[[ Exercise material open ]]

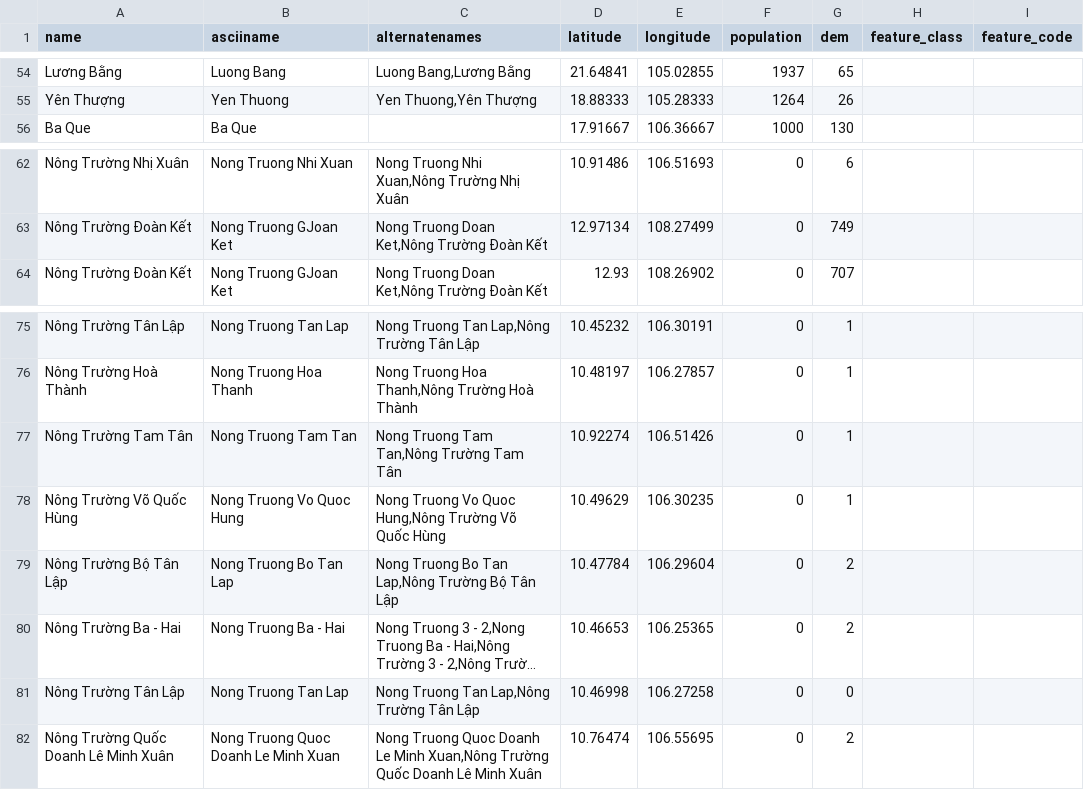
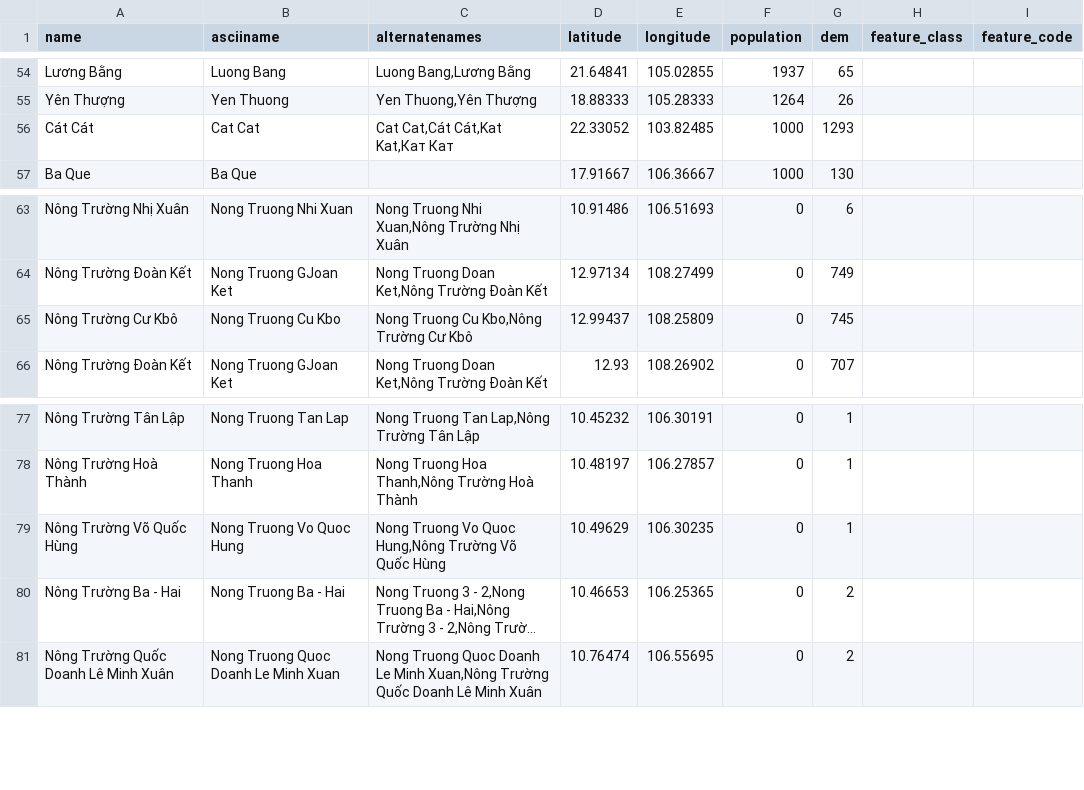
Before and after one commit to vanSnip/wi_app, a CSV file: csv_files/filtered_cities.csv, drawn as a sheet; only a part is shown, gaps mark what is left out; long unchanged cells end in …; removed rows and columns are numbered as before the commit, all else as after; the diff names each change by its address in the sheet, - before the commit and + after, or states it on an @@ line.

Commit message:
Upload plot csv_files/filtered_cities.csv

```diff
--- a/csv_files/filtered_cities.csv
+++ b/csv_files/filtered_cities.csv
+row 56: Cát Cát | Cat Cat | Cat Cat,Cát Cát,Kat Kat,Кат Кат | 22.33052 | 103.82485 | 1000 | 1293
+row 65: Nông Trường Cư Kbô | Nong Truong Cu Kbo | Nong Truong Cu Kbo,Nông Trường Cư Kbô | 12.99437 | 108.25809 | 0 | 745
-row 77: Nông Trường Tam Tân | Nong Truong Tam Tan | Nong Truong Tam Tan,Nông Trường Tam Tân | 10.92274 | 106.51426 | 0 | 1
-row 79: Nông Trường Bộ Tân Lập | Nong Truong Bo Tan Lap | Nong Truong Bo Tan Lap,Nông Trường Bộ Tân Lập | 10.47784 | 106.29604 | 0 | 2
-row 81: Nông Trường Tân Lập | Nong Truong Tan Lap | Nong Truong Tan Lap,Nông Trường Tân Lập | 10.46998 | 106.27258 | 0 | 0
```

[[ Exercise material closed ]]

What the task asks:
Show every line from the entries above in which the word "Nong" appears.

Reply:
+row 65: Nông Trường Cư Kbô | Nong Truong Cu Kbo | Nong Truong Cu Kbo,Nông Trường Cư Kbô | 12.99437 | 108.25809 | 0 | 745
-row 77: Nông Trường Tam Tân | Nong Truong Tam Tan | Nong Truong Tam Tan,Nông Trường Tam Tân | 10.92274 | 106.51426 | 0 | 1
-row 79: Nông Trường Bộ Tân Lập | Nong Truong Bo Tan Lap | Nong Truong Bo Tan Lap,Nông Trường Bộ Tân Lập | 10.47784 | 106.29604 | 0 | 2
-row 81: Nông Trường Tân Lập | Nong Truong Tan Lap | Nong Truong Tan Lap,Nông Trường Tân Lập | 10.46998 | 106.27258 | 0 | 0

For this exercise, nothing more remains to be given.